§ **REQUIRED WORK**: Within the data that follows, how many lines carry the string "paper"? Give the number alone.

§ **RECORDS SHOWN**:
+---+

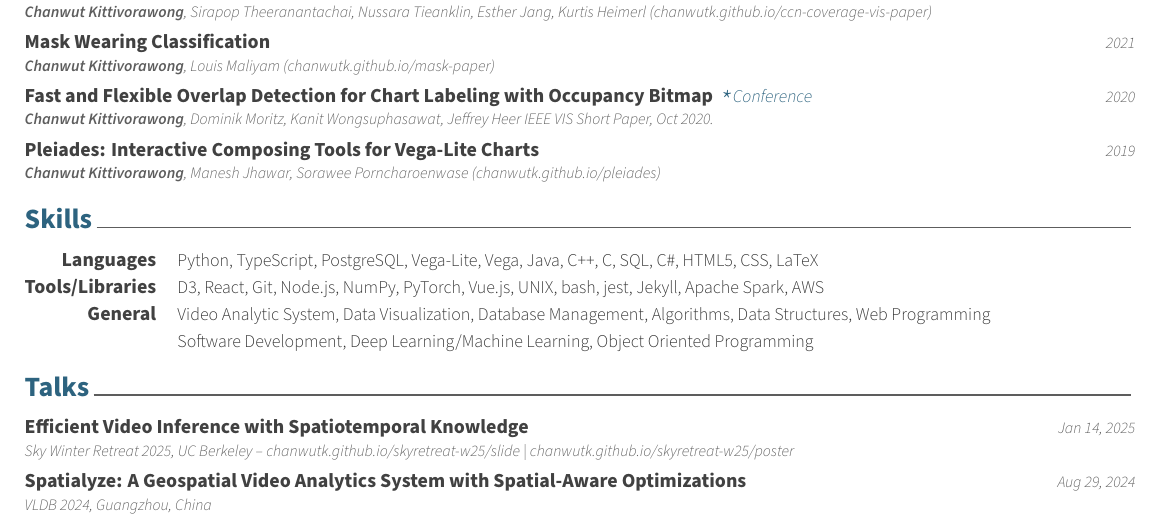
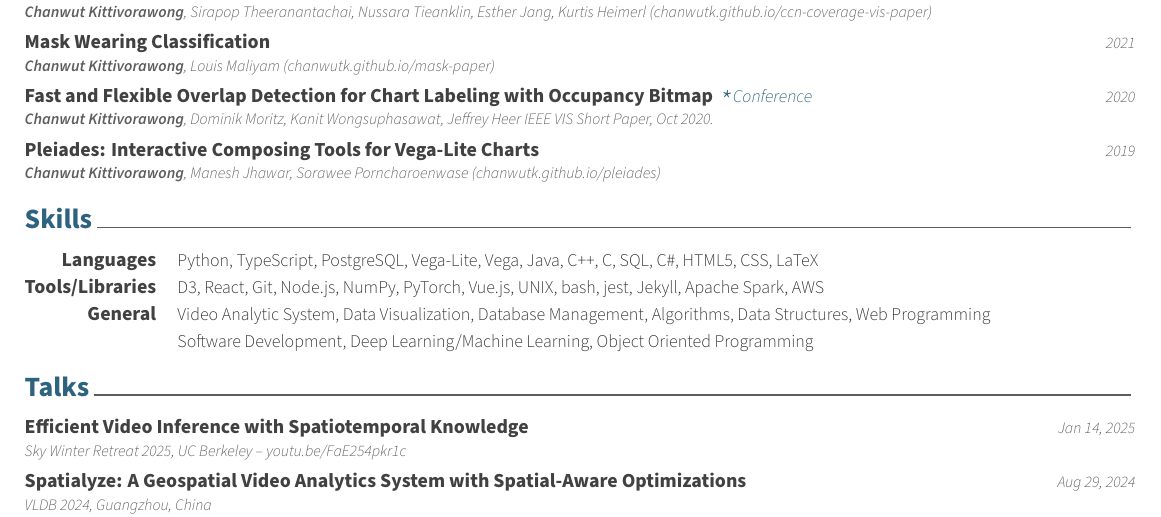
Before and after one commit to chanwutk/resume, a LaTeX CV (resume.tex, which reads content/talks.tex): part of page 1 of 2, cut so that both start at the same text. Compiled offline with XeLaTeX.

Commit message:
Updates from Overleaf

```diff
--- a/content/talks.tex
+++ b/content/talks.tex
@@ -12,7 +12,7 @@
 %---------------------------------------------------------
   \cvpub
     {Efficient Video Inference with Spatiotemporal Knowledge} % event
-    {Sky Winter Retreat 2025, UC Berkeley -- \href{https://chanwutk.github.io/skyretreat-w25/slide}{chanwutk.github.io/skyretreat-w25/slide}  |  \href{https://chanwutk.github.io/skyretreat-w25/poster}{chanwutk.github.io/skyretreat-w25/poster}} % authors
+    {Sky Winter Retreat 2025, UC Berkeley -- \href{https://youtu.be/FaE254pkr1c}{youtu.be/FaE254pkr1c}} % authors
     {Jan 14, 2025} % conference
     {} % location
 
```
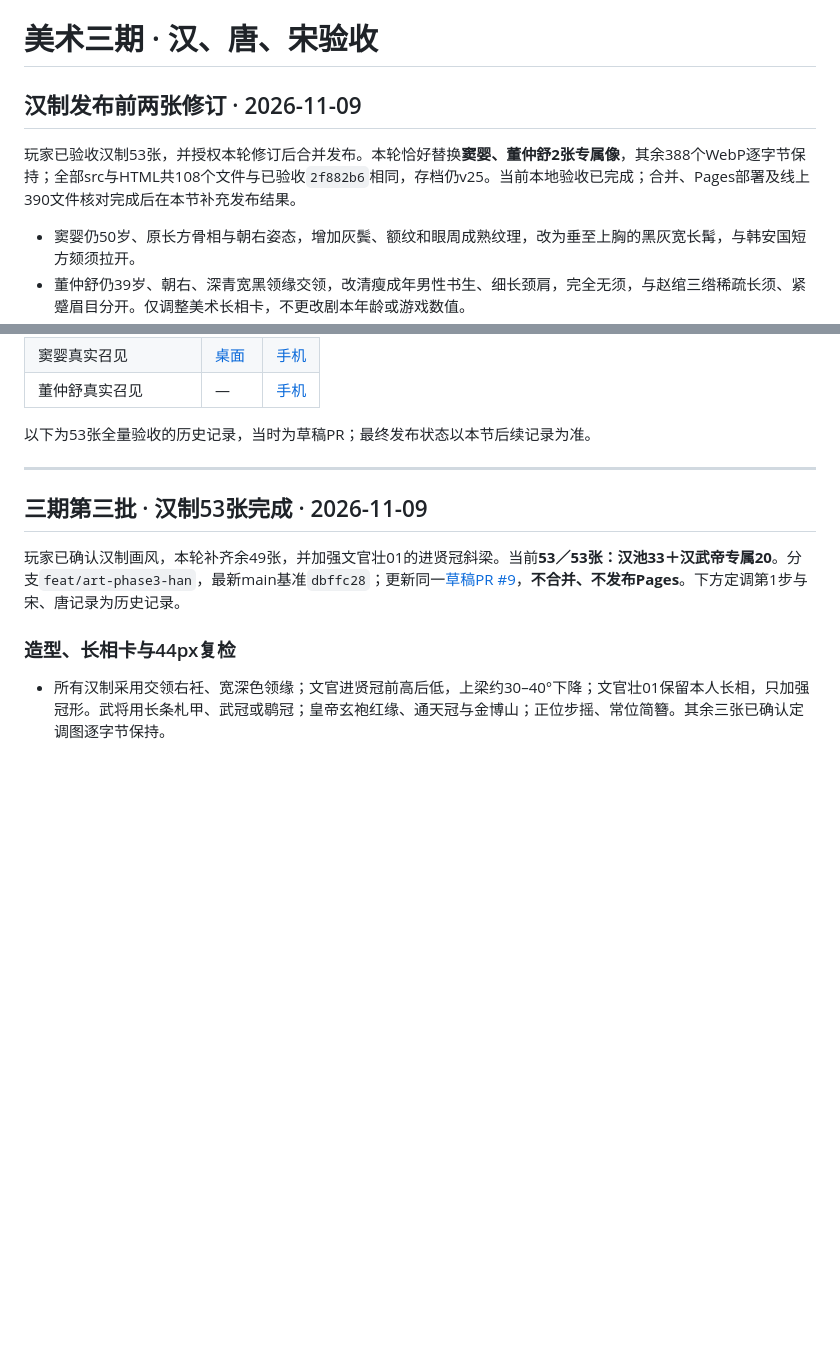
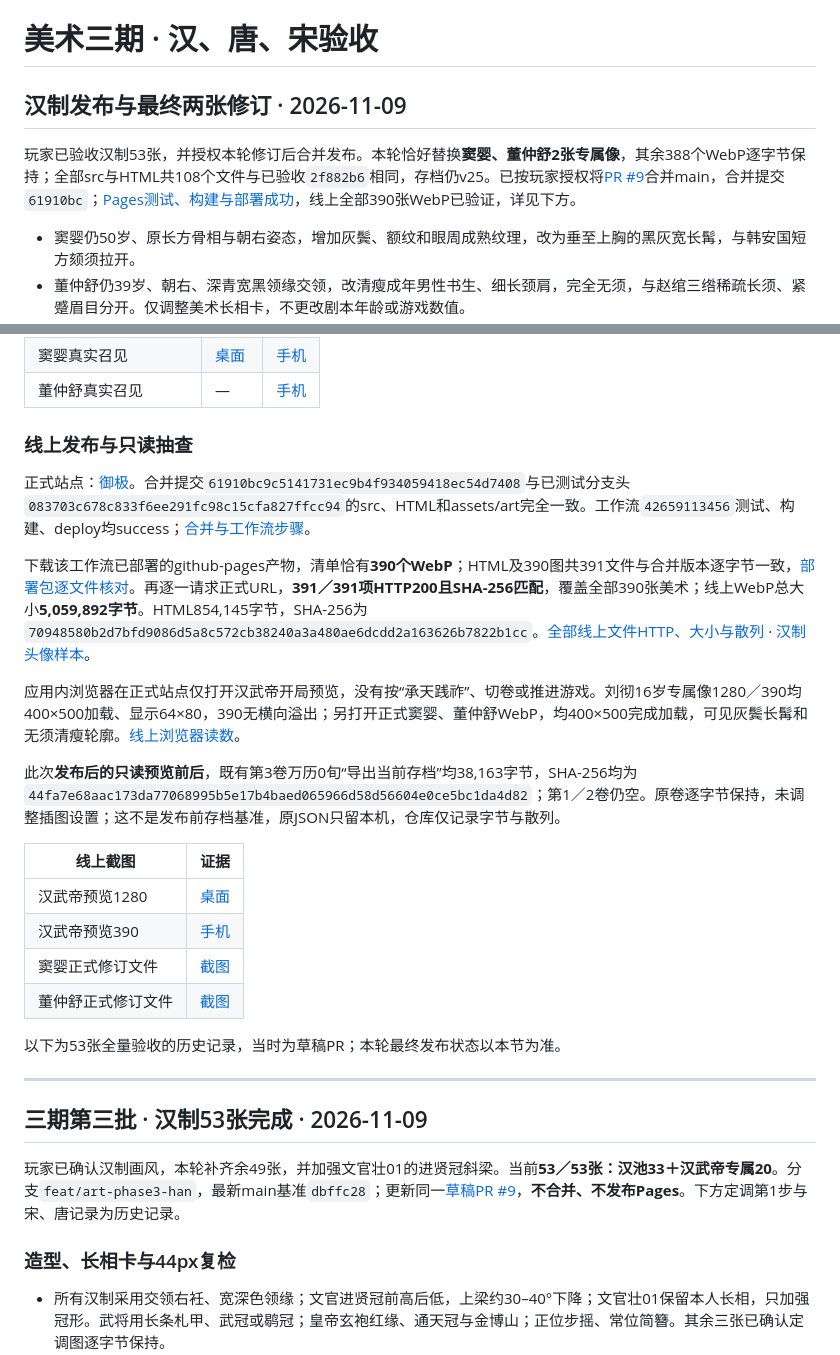
Before and after one commit to Lynch715/yuji-emperor, a Markdown page: docs/ART-PHASE3-QA.md, 2 parts joined by grey strips. GitHub-like rendering; blank space fills up the shorter version.

Commit message:
docs: record Han Pages release verification

```diff
--- a/docs/ART-PHASE3-QA.md
+++ b/docs/ART-PHASE3-QA.md
@@ -1,8 +1,8 @@
 # 美术三期 · 汉、唐、宋验收
 
-## 汉制发布前两张修订 · 2026-11-09
+## 汉制发布与最终两张修订 · 2026-11-09
 
-玩家已验收汉制53张，并授权本轮修订后合并发布。本轮恰好替换**窦婴、董仲舒2张专属像**，其余388个WebP逐字节保持；全部src与HTML共108个文件与已验收`2f882b6`相同，存档仍v25。当前本地验收已完成；合并、Pages部署及线上390文件核对完成后在本节补充发布结果。
+玩家已验收汉制53张，并授权本轮修订后合并发布。本轮恰好替换**窦婴、董仲舒2张专属像**，其余388个WebP逐字节保持；全部src与HTML共108个文件与已验收`2f882b6`相同，存档仍v25。已按玩家授权将[PR #9](https://github.com/Lynch715/yuji-emperor/pull/9)合并main，合并提交`61910bc`；[Pages测试、构建与部署成功](https://github.com/Lynch715/yuji-emperor/actions/runs/42659113456)，线上全部390张WebP已验证，详见下方。
 
 - 窦婴仍50岁、原长方骨相与朝右姿态，增加灰鬓、额纹和眼周成熟纹理，改为垂至上胸的黑灰宽长髯，与韩安国短方颏须拉开。
 - 董仲舒仍39岁、朝右、深青宽黑领缘交领，改清瘦成年男性书生、细长颈肩，完全无须，与赵绾三绺稀疏长须、紧蹙眉目分开。仅调整美术长相卡，不更改剧本年龄或游戏数值。
@@ -27,7 +27,24 @@
 | 窦婴真实召见 | [桌面](art-phase3-han-review/revision-20261109-release/local-dou-paper-1280.jpg) | [手机](art-phase3-han-review/revision-20261109-release/local-dou-paper-390.jpg) |
 | 董仲舒真实召见 | — | [手机](art-phase3-han-review/revision-20261109-release/local-dong-paper-390.jpg) |
 
-以下为53张全量验收的历史记录，当时为草稿PR；最终发布状态以本节后续记录为准。
+### 线上发布与只读抽查
+
+正式站点：[御极](https://lynch715.github.io/yuji-emperor/)。合并提交`61910bc9c5141731ec9b4f934059418ec54d7408`与已测试分支头`083703c678c833f6ee291fc98c15cfa827ffcc94`的src、HTML和assets/art完全一致。工作流`42659113456`测试、构建、deploy均success；[合并与工作流步骤](art-phase3-han-review/revision-20261109-release/release-status.json)。
+
+下载该工作流已部署的github-pages产物，清单恰有**390个WebP**；HTML及390图共391文件与合并版本逐字节一致，[部署包逐文件核对](art-phase3-han-review/revision-20261109-release/pages-artifact-inventory.json)。再逐一请求正式URL，**391／391项HTTP200且SHA-256匹配**，覆盖全部390张美术；线上WebP总大小**5,059,892字节**。HTML854,145字节，SHA-256为`70948580b2d7bfd9086d5a8c572cb38240a3a480ae6dcdd2a163626b7822b1cc`。[全部线上文件HTTP、大小与散列](art-phase3-han-review/revision-20261109-release/pages-all-hashes.json) · [汉制头像样本](art-phase3-han-review/revision-20261109-release/pages-samples.json)。
+
+应用内浏览器在正式站点仅打开汉武帝开局预览，没有按“承天践祚”、切卷或推进游戏。刘彻16岁专属像1280／390均400×500加载、显示64×80，390无横向溢出；另打开正式窦婴、董仲舒WebP，均400×500完成加载，可见灰鬓长髯和无须清瘦轮廓。[线上浏览器读数](art-phase3-han-review/revision-20261109-release/online-browser.json)。
+
+此次**发布后的只读预览前后**，既有第3卷万历0旬“导出当前存档”均38,163字节，SHA-256均为`44fa7e68aac173da77068995b5e17b4baed065966d58d56604e0ce5bc1da4d82`；第1／2卷仍空。原卷逐字节保持，未调整插图设置；这不是发布前存档基准，原JSON只留本机，仓库仅记录字节与散列。
+
+| 线上截图 | 证据 |
+| --- | --- |
+| 汉武帝预览1280 | [桌面](art-phase3-han-review/revision-20261109-release/online-han-preview-1280.jpg) |
+| 汉武帝预览390 | [手机](art-phase3-han-review/revision-20261109-release/online-han-preview-390.jpg) |
+| 窦婴正式修订文件 | [截图](art-phase3-han-review/revision-20261109-release/online-dou-ying.jpg) |
+| 董仲舒正式修订文件 | [截图](art-phase3-han-review/revision-20261109-release/online-dong-zhongshu.jpg) |
+
+以下为53张全量验收的历史记录，当时为草稿PR；本轮最终发布状态以本节为准。
 
 ---
 
```
Also changed, not shown: CHANGELOG.md (+2 -2 lines), docs/art-phase3-han-review/revision-20261109-release/online-dong-zhongshu.jpg (added), docs/art-phase3-han-review/revision-20261109-release/online-dou-ying.jpg (added), docs/art-phase3-han-review/revision-20261109-release/online-han-preview-1280.jpg (added), docs/art-phase3-han-review/revision-20261109-release/online-han-preview-390.jpg (added), 5 other files.
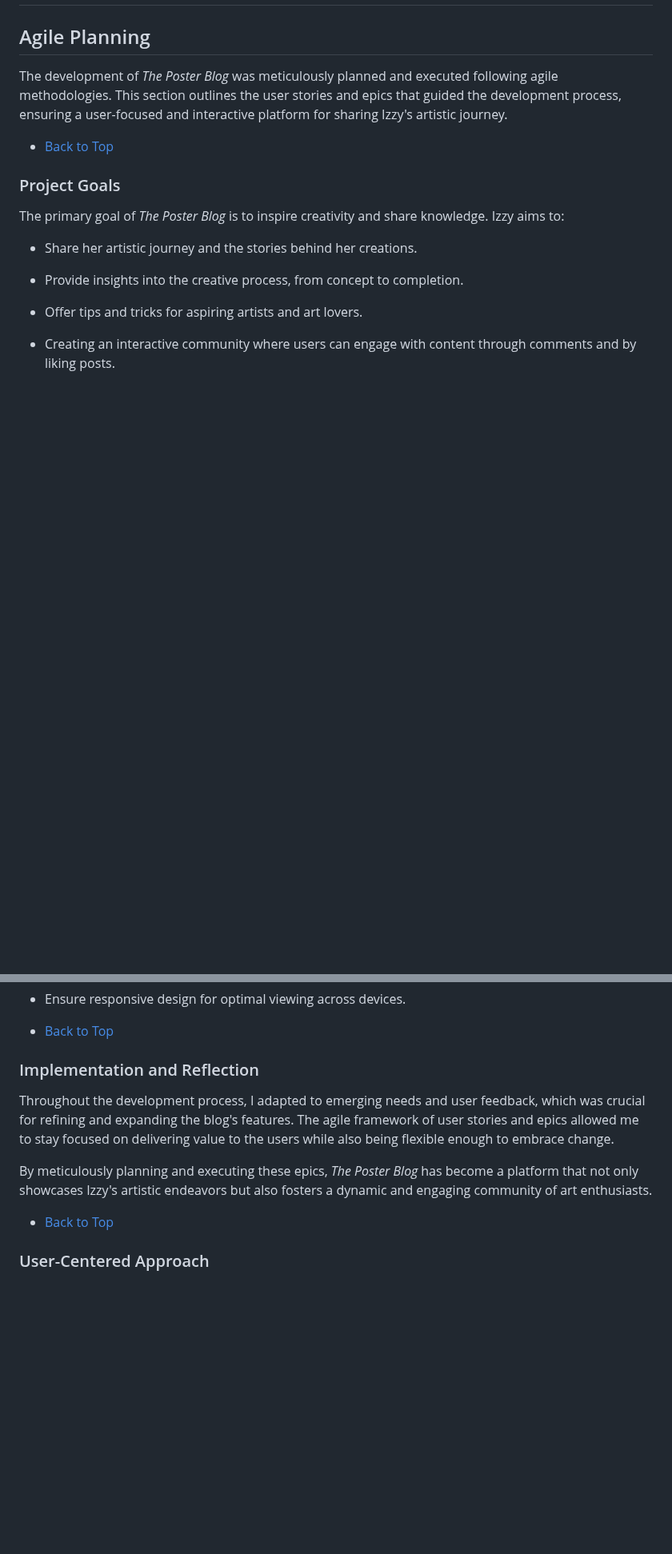
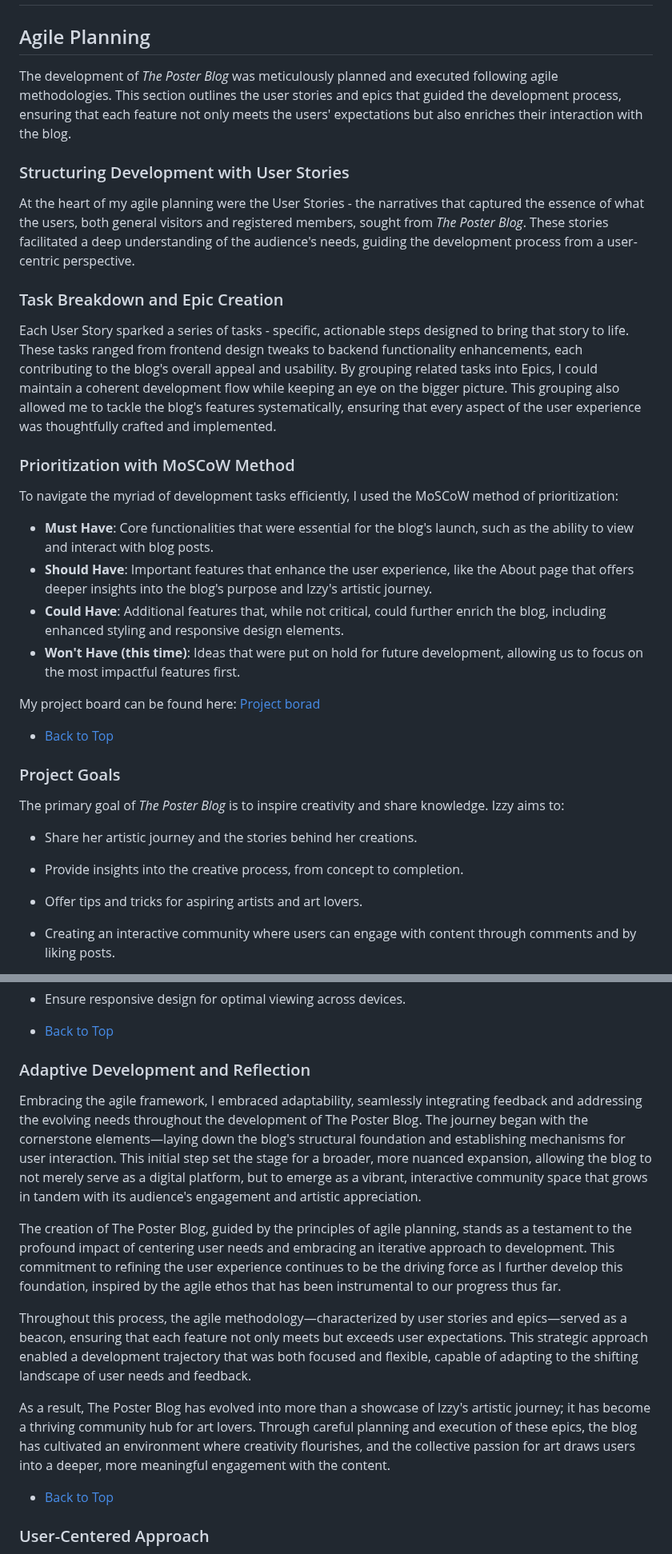
Before and after one commit to Annibor/the-poster-blog, a Markdown page: README.md, 2 parts joined by grey strips. Shown at 80% size. Rendered like a GitHub page; blank space fills up the shorter version.

Commit message:
Add more details breakdorwn of the plannign & development process #33
 Added MoSCoW Method explanation, that i used User Stories & issues for structred development & improved the Adaptive Development and Reflection #33

```diff
--- a/README.md
+++ b/README.md
@@ -64,7 +64,27 @@ Please note, Izzy is a fictional character created for this school project, and
 
 ## Agile Planning
 
-The development of *The Poster Blog* was meticulously planned and executed following agile methodologies. This section outlines the user stories and epics that guided the development process, ensuring a user-focused and interactive platform for sharing Izzy's artistic journey.
+The development of *The Poster Blog* was meticulously planned and executed following agile methodologies. This section outlines the user stories and epics that guided the development process, ensuring that each feature not only meets the users' expectations but also enriches their interaction with the blog.
+
+### Structuring Development with User Stories
+
+At the heart of my agile planning were the User Stories - the narratives that captured the essence of what the users, both general visitors and registered members, sought from *The Poster Blog*. These stories facilitated a deep understanding of the audience's needs, guiding the development process from a user-centric perspective.
+
+### Task Breakdown and Epic Creation
+
+Each User Story sparked a series of tasks - specific, actionable steps designed to bring that story to life. These tasks ranged from frontend design tweaks to backend functionality enhancements, each contributing to the blog's overall appeal and usability. By grouping related tasks into Epics, I could maintain a coherent development flow while keeping an eye on the bigger picture. This grouping also allowed me to tackle the blog's features systematically, ensuring that every aspect of the user experience was thoughtfully crafted and implemented.
+
+### Prioritization with MoSCoW Method
+
+To navigate the myriad of development tasks efficiently, I used the MoSCoW method of prioritization:
+
+- **Must Have**: Core functionalities that were essential for the blog's launch, such as the ability to view and interact with blog posts.
+- **Should Have**: Important features that enhance the user experience, like the About page that offers deeper insights into the blog's purpose and Izzy's artistic journey.
+- **Could Have**: Additional features that, while not critical, could further enrich the blog, including enhanced styling and responsive design elements.
+- **Won't Have (this time)**: Ideas that were put on hold for future development, allowing us to focus on the most impactful features first.
+
+My project board can be found here:
+[Project borad](https://github.com/users/Annibor/projects/8/views/1)
 
 - [Back to Top](#table-of-content)
 
@@ -153,11 +173,15 @@ The primary goal of *The Poster Blog* is to inspire creativity and share knowled
 
   - [Back to Top](#table-of-content)
 
-### Implementation and Reflection
+### Adaptive Development and Reflection
 
-Throughout the development process, I adapted to emerging needs and user feedback, which was crucial for refining and expanding the blog's features. The agile framework of user stories and epics allowed me to stay focused on delivering value to the users while also being flexible enough to embrace change.
+Embracing the agile framework, I embraced adaptability, seamlessly integrating feedback and addressing the evolving needs throughout the development of The Poster Blog. The journey began with the cornerstone elements—laying down the blog's structural foundation and establishing mechanisms for user interaction. This initial step set the stage for a broader, more nuanced expansion, allowing the blog to not merely serve as a digital platform, but to emerge as a vibrant, interactive community space that grows in tandem with its audience's engagement and artistic appreciation.
 
-By meticulously planning and executing these epics, *The Poster Blog* has become a platform that not only showcases Izzy's artistic endeavors but also fosters a dynamic and engaging community of art enthusiasts.
+The creation of The Poster Blog, guided by the principles of agile planning, stands as a testament to the profound impact of centering user needs and embracing an iterative approach to development. This commitment to refining the user experience continues to be the driving force as I further develop this foundation, inspired by the agile ethos that has been instrumental to our progress thus far.
+
+Throughout this process, the agile methodology—characterized by user stories and epics—served as a beacon, ensuring that each feature not only meets but exceeds user expectations. This strategic approach enabled a development trajectory that was both focused and flexible, capable of adapting to the shifting landscape of user needs and feedback.
+
+As a result, The Poster Blog has evolved into more than a showcase of Izzy's artistic journey; it has become a thriving community hub for art lovers. Through careful planning and execution of these epics, the blog has cultivated an environment where creativity flourishes, and the collective passion for art draws users into a deeper, more meaningful engagement with the content.
 
 - [Back to Top](#table-of-content)
 
```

+---+

§ **WORKED SOLUTION**: 2